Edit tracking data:
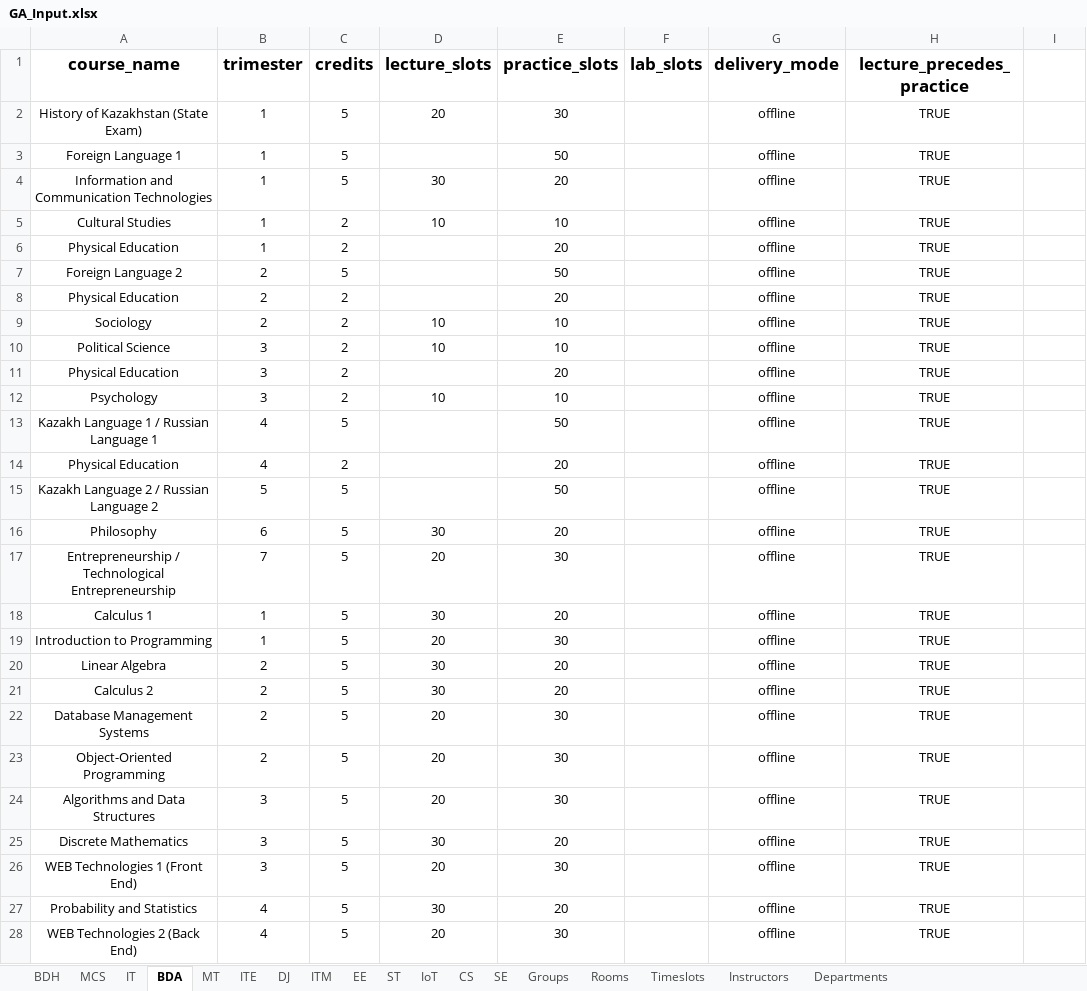
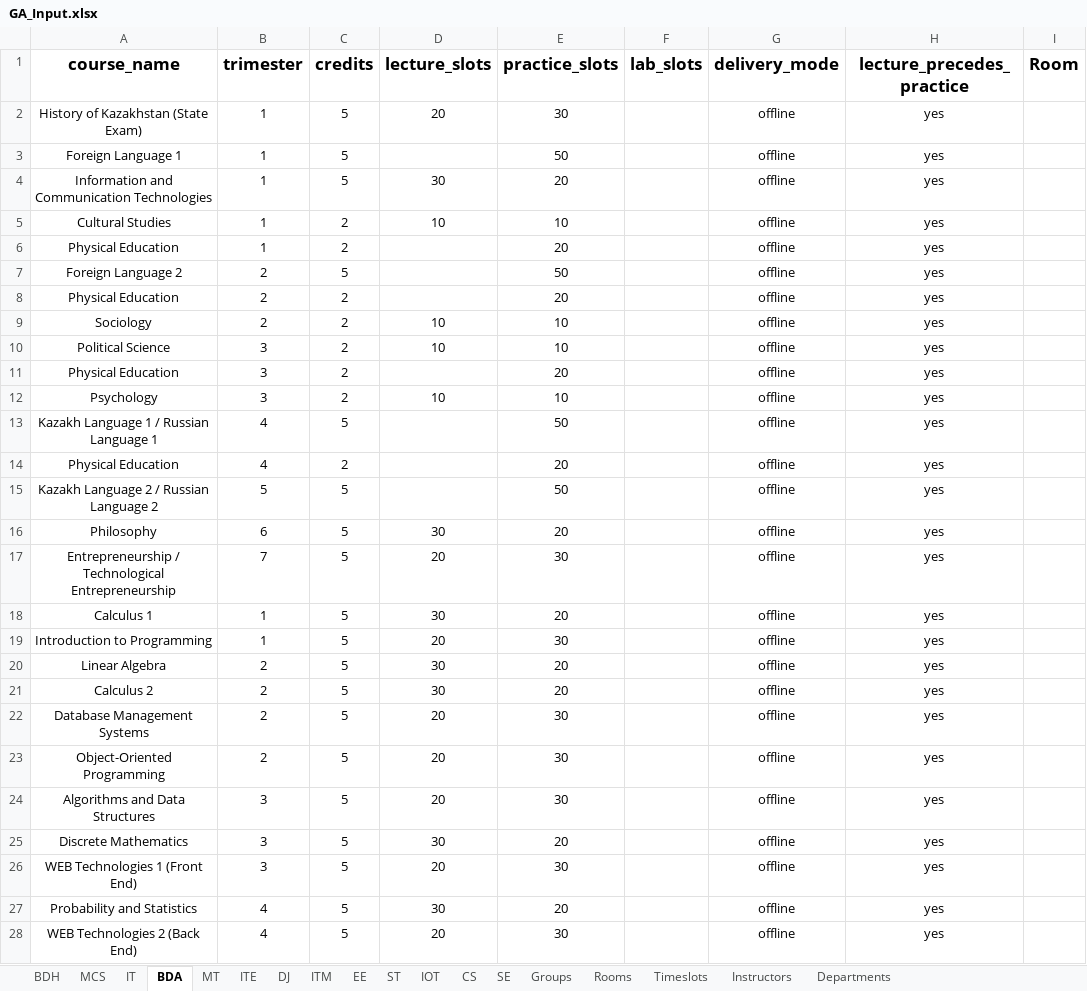
Before and after one commit to Almasmm/Automated-Schedule-Generation, an Excel workbook: inputs/GA_Input.xlsx, sheet BDA, drawn as a sheet; only a part is shown; values as stored, in another font and other column widths than the file's, no borders; the diff covers the shown part only; the diff names each change by its address in the sheet, - before the commit and + after, or states it on an @@ line.

```diff
--- a/inputs/GA_Input.xlsx (sheet BDA)
+++ b/inputs/GA_Input.xlsx (sheet BDA)
-sheet tab: IoT
+sheet tab: IOT
-I1: (empty)
+I1: Room
-H2:H28 (lecture_precedes_practice): TRUE
+H2:H28 (lecture_precedes_practice): yes
```
Also changed, not shown: 21 edited cells elsewhere in this sheet, sheet BDH, sheet IOT, sheet EE, sheet ITE, sheet DJ, sheet ITM, 8 more sheets, 31 other files.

Task to complete: Set down the data above exactly as written. Omit the pictures.

Your solution:
Before and after one commit to Almasmm/Automated-Schedule-Generation, an Excel workbook: inputs/GA_Input.xlsx, sheet BDA, drawn as a sheet; only a part is shown; values as stored, in another font and other column widths than the file's, no borders; the diff covers the shown part only; the diff names each change by its address in the sheet, - before the commit and + after, or states it on an @@ line.

```diff
--- a/inputs/GA_Input.xlsx (sheet BDA)
+++ b/inputs/GA_Input.xlsx (sheet BDA)
-sheet tab: IoT
+sheet tab: IOT
-I1: (empty)
+I1: Room
-H2:H28 (lecture_precedes_practice): TRUE
+H2:H28 (lecture_precedes_practice): yes
```
Also changed, not shown: 21 edited cells elsewhere in this sheet, sheet BDH, sheet IOT, sheet EE, sheet ITE, sheet DJ, sheet ITM, 8 more sheets, 31 other files.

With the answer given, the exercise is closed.